Their Talents Did Not Die

We live in an enormously complex society full of moving, often wasteful parts, even the poor amongst us shielded from nature outside and within. One person may take offense over thong underwear, another might draw a gun over a sloppily enunciated diphthong, each while missing the import of a Kevlar windmill about to hit them on the head. Whereas I can find all three things quite charming, in a synthetic environment it's good to back up for some perspective, and even TV commercial breaks are still long enough to allow for some level of communion with our better selves.

So here's perspective, 30,000 years of it. Someone in a cave up in the Swabian Alps (the Black Forest) carved the loon above out of ivory, back when language was still emerging. Someone with excellent vision, patience, and uncommon aptitude; it's only about as big as the tip of your pinky, and you can see where, once, wings were attached. Perhaps mobile wings. It pre-dates the paintings in the Lascaux caves by at least 5,000 years.

Whether religious talisman or child's plaything, whether carved by human or Neanderthal, no one knows. There are scholarly arguments over whether it represents a loon, a duck, or a cormorant. But Albrecht Duerer never painted more beautifully and faithfully than this was riven by forgotten means, and the artist perfectly captured the essence of a water fowl triumphantly straining and levering forward, rising up above the water. I fancy it was a man, a hunter and admirer of birds, who froze its flight in time. Or it might've been a grandmother who painstakingly crafted her own version of virtual reality for a favored child. In making it, he or she must have pondered the nature of wings and flying, with the wonder and longing such consideration implies. If there is one object on all the earth I covet, you're looking at it.

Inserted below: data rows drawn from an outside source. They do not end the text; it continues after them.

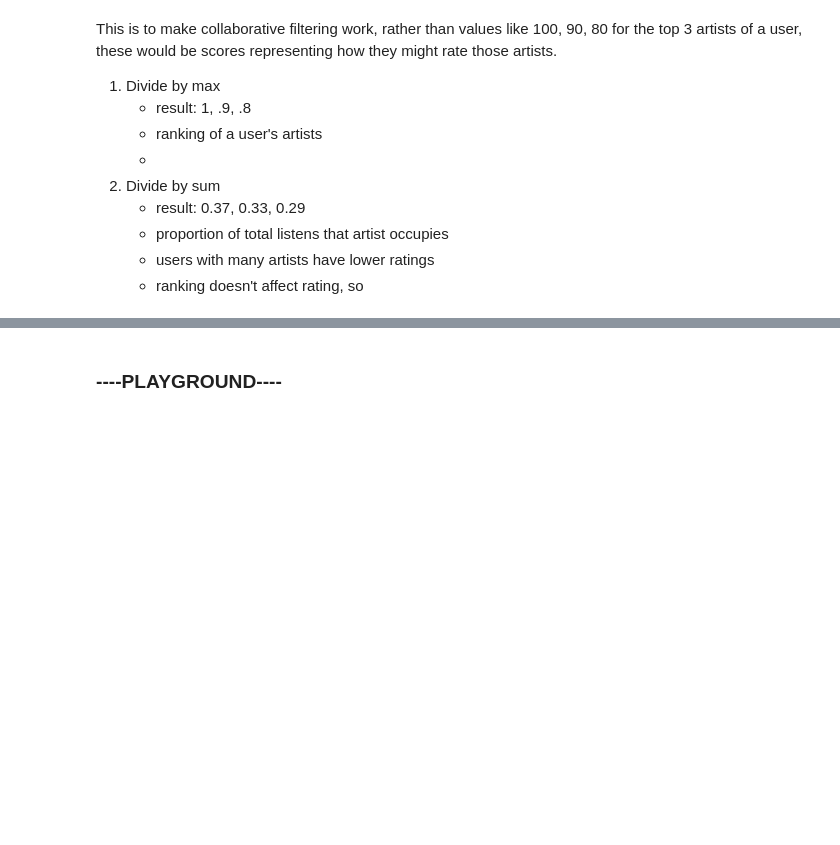
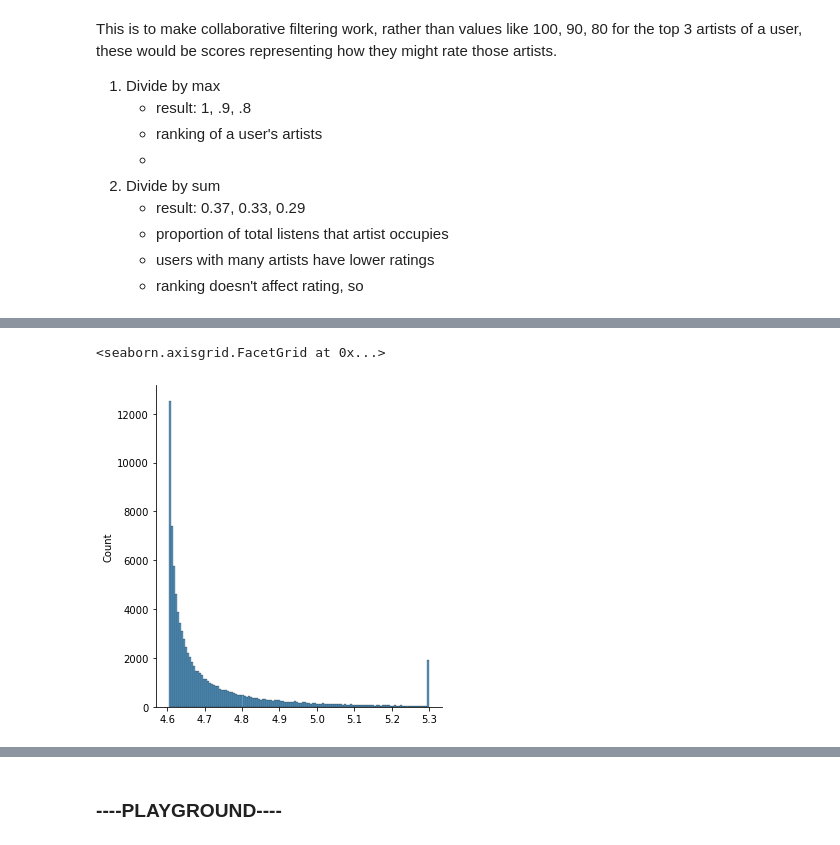
Before and after one commit to abarbieu/music-recommender, a Jupyter notebook: music-recommender.ipynb, the cells around one changed output, grey strips where cells are left out. Saved outputs shown, nothing was run; the diff lists cells and outputs as text; code cells hidden in the pictures; blank space fills up the shorter version.

```diff
--- a/music-recommender.ipynb
+++ b/music-recommender.ipynb
@@ -16,9 +159,9 @@ max(scrobs["scrobbles"])
 # %% [markdown]
 ### Make scipy csr sparse matrix from lil with users as rows and artist as column with # scrobbles as value
 # %%
-scrobsLil = sparse.lil_matrix((max(scrobs["user_id"])+1, max(scrobs["artist_id"])+1)) # 0 indexing
-scrobsLil[scrobs["user_id"], scrobs["artist_id"]] = scrobs["scrobbles"]
-scrobs = scrobsLil.tocsr()
+scrobs = sparse.lil_matrix((max(scrobsdf["user_id"])+1, max(scrobsdf["artist_id"])+1)) # 0 indexing
+scrobs[scrobsdf["user_id"], scrobsdf["artist_id"]] = scrobsdf["scrobbles"]
+scrobs = scrobs.tocsr()
 # %% [markdown]
 ### Change #listens to ratings
 # %% [markdown]
@@ -33,6 +176,3 @@ This is to make collaborative filtering work, rather than values like 100, 90, 8
     * proportion of total listens that artist occupies
     * users with many artists have lower ratings
     * ranking doesn't affect rating, so
-# %%
-denom_max = np.repeat(scrobs.max(axis=1).A, scrobs.getnnz(axis=1))
-scrobs.data /= denom_max
@@ -58,0 +191,5 @@ sorted(scrobs.data)[:100]
+# %%
+sns.displot(np.log(scrobs.data))
+# %% [output]
+<seaborn.axisgrid.FacetGrid at 0x...>
+[figure, added]
```
Also changed, not shown: parts of 22 cells of this notebook.
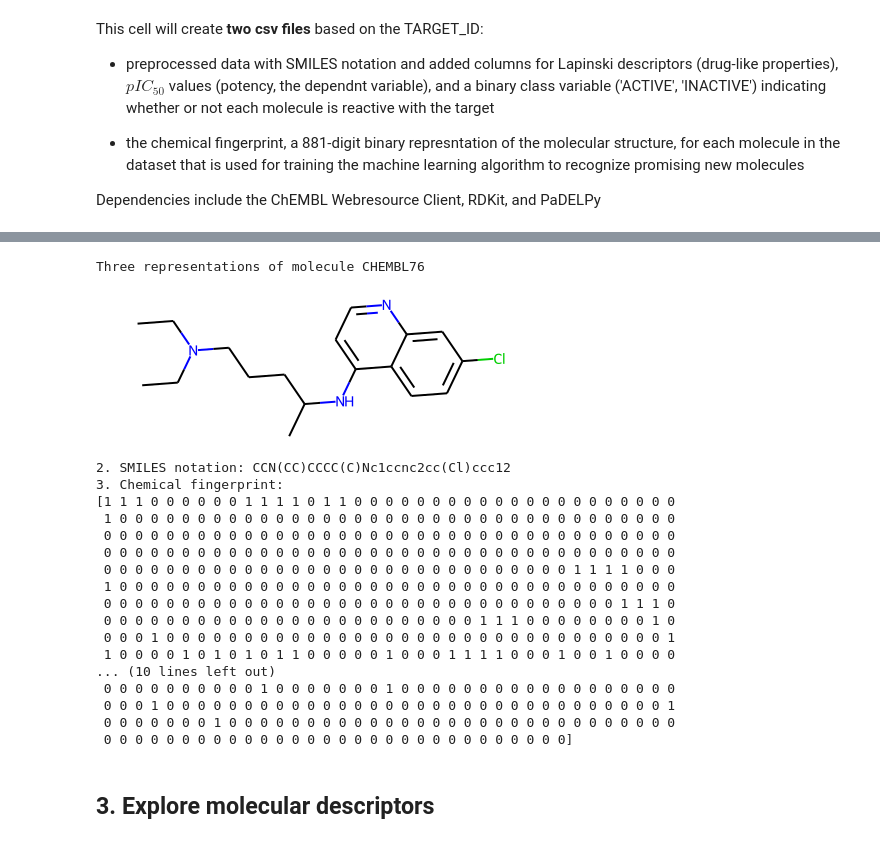
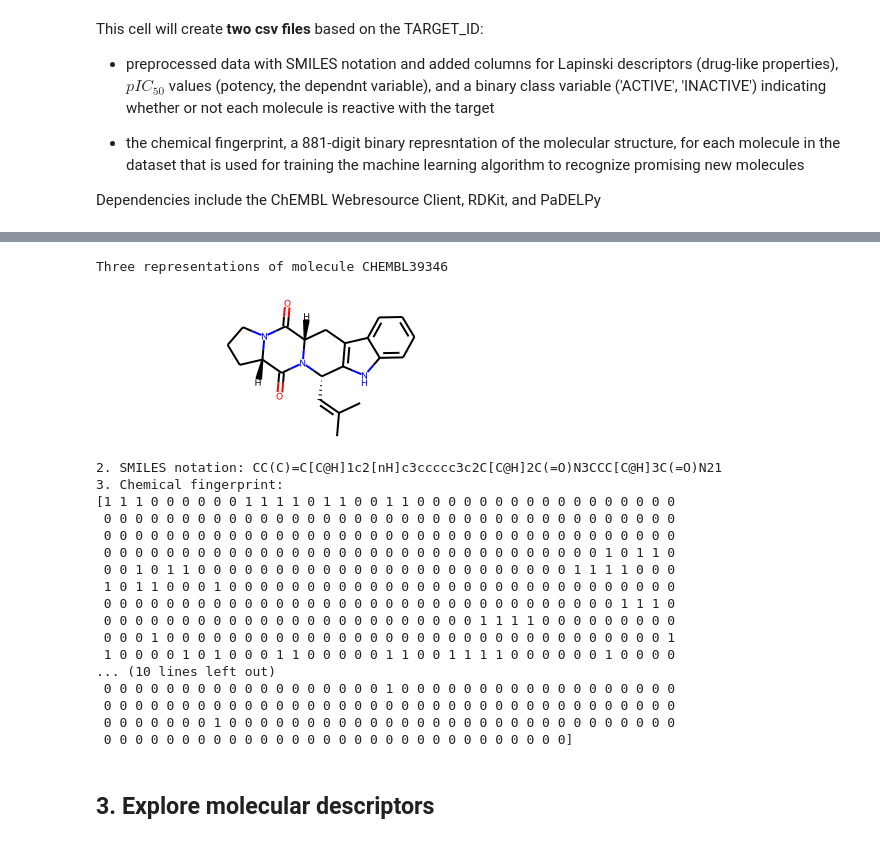
Before and after one commit to Germain-Drug-Discovery-Project/drug-discovery-project, a Jupyter notebook: drug-discovery_m.ipynb, the cells around one changed output, grey strips where cells are left out. Cells and saved outputs as stored; diff of their text form; code cells hidden in the pictures.

```diff
--- a/drug-discovery_m.ipynb
+++ b/drug-discovery_m.ipynb
@@ -115,33 +130,33 @@ fingerprint_df
 # %%
-mol = 'CHEMBL76'
+mol = 'CHEMBL39346'
 SMILES = bioactivity_df.canonical_smiles[bioactivity_df.molecule_chembl_id==mol].values[0]
 fingerprint = np.array(fingerprint_df[fingerprint_df.Name==mol])[0][1:]
 
 print(f'Three representations of molecule {mol}\n')
 Chem.MolFromSmiles(SMILES) #an example molecule
 # %% [output]
-Three representations of molecule CHEMBL76
+Three representations of molecule CHEMBL39346
-[figure, old version]
+[figure, new version]
 # %%
 print('2. SMILES notation:', SMILES)
 print('3. Chemical fingerprint:')
 print(fingerprint)
 # %% [output]
-2. SMILES notation: CCN(CC)CCCC(C)Nc1ccnc2cc(Cl)ccc12
+2. SMILES notation: CC(C)=C[C@H]1c2[nH]c3ccccc3c2C[C@H]2C(=O)N3CCC[C@H]3C(=O)N21
 3. Chemical fingerprint:
-[1 1 1 0 0 0 0 0 0 1 1 1 1 0 1 1 0 0 0 0 0 0 0 0 0 0 0 0 0 0 0 0 0 0 0 0 0
- 1 0 0 0 0 0 0 0 0 0 0 0 0 0 0 0 0 0 0 0 0 0 0 0 0 0 0 0 0 0 0 0 0 0 0 0 0
+[1 1 1 0 0 0 0 0 0 1 1 1 1 0 1 1 0 0 1 1 0 0 0 0 0 0 0 0 0 0 0 0 0 0 0 0 0
  0 0 0 0 0 0 0 0 0 0 0 0 0 0 0 0 0 0 0 0 0 0 0 0 0 0 0 0 0 0 0 0 0 0 0 0 0
  0 0 0 0 0 0 0 0 0 0 0 0 0 0 0 0 0 0 0 0 0 0 0 0 0 0 0 0 0 0 0 0 0 0 0 0 0
- 0 0 0 0 0 0 0 0 0 0 0 0 0 0 0 0 0 0 0 0 0 0 0 0 0 0 0 0 0 0 1 1 1 1 0 0 0
- 1 0 0 0 0 0 0 0 0 0 0 0 0 0 0 0 0 0 0 0 0 0 0 0 0 0 0 0 0 0 0 0 0 0 0 0 0
+ 0 0 0 0 0 0 0 0 0 0 0 0 0 0 0 0 0 0 0 0 0 0 0 0 0 0 0 0 0 0 0 0 1 0 1 1 0
+ 0 0 1 0 1 1 0 0 0 0 0 0 0 0 0 0 0 0 0 0 0 0 0 0 0 0 0 0 0 0 1 1 1 1 0 0 0
+ 1 0 1 1 0 0 0 1 0 0 0 0 0 0 0 0 0 0 0 0 0 0 0 0 0 0 0 0 0 0 0 0 0 0 0 0 0
  0 0 0 0 0 0 0 0 0 0 0 0 0 0 0 0 0 0 0 0 0 0 0 0 0 0 0 0 0 0 0 0 0 1 1 1 0
- 0 0 0 0 0 0 0 0 0 0 0 0 0 0 0 0 0 0 0 0 0 0 0 0 1 1 1 0 0 0 0 0 0 0 0 1 0
+ 0 0 0 0 0 0 0 0 0 0 0 0 0 0 0 0 0 0 0 0 0 0 0 0 1 1 1 1 0 0 0 0 0 0 0 0 0
  0 0 0 1 0 0 0 0 0 0 0 0 0 0 0 0 0 0 0 0 0 0 0 0 0 0 0 0 0 0 0 0 0 0 0 0 1
- 1 0 0 0 0 1 0 1 0 1 0 1 1 0 0 0 0 0 1 0 0 0 1 1 1 1 0 0 0 1 0 0 1 0 0 0 0
+ 1 0 0 0 0 1 0 1 0 0 0 1 1 0 0 0 0 0 1 1 0 0 1 1 1 1 0 0 0 0 0 0 1 0 0 0 0
 ... (10 lines left out)
- 0 0 0 0 0 0 0 0 0 0 1 0 0 0 0 0 0 0 1 0 0 0 0 0 0 0 0 0 0 0 0 0 0 0 0 0 0
- 0 0 0 1 0 0 0 0 0 0 0 0 0 0 0 0 0 0 0 0 0 0 0 0 0 0 0 0 0 0 0 0 0 0 0 0 1
+ 0 0 0 0 0 0 0 0 0 0 0 0 0 0 0 0 0 0 1 0 0 0 0 0 0 0 0 0 0 0 0 0 0 0 0 0 0
+ 0 0 0 0 0 0 0 0 0 0 0 0 0 0 0 0 0 0 0 0 0 0 0 0 0 0 0 0 0 0 0 0 0 0 0 0 0
  0 0 0 0 0 0 0 1 0 0 0 0 0 0 0 0 0 0 0 0 0 0 0 0 0 0 0 0 0 0 0 0 0 0 0 0 0
  0 0 0 0 0 0 0 0 0 0 0 0 0 0 0 0 0 0 0 0 0 0 0 0 0 0 0 0 0 0]
 # %% [markdown]
```
Also changed, not shown: parts of 22 cells of this notebook, 2 other files.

Sometimes when I'm down over the tortures, murders, lies, evils and ridiculous follies our race is capable of, I think about this carving. There's not a doubt in my mind that whoever shaped it was a being of love and talent and promise, in such palpable abundance that I feel their presence. Their awesome, all-enduring intelligence. We are from them, proudly, and our human endeavor will have been worth it even should we end, or ultimately fail to find audacious ways back to god our creator. This little chip of horn whispers, "You need not fail."

No comments: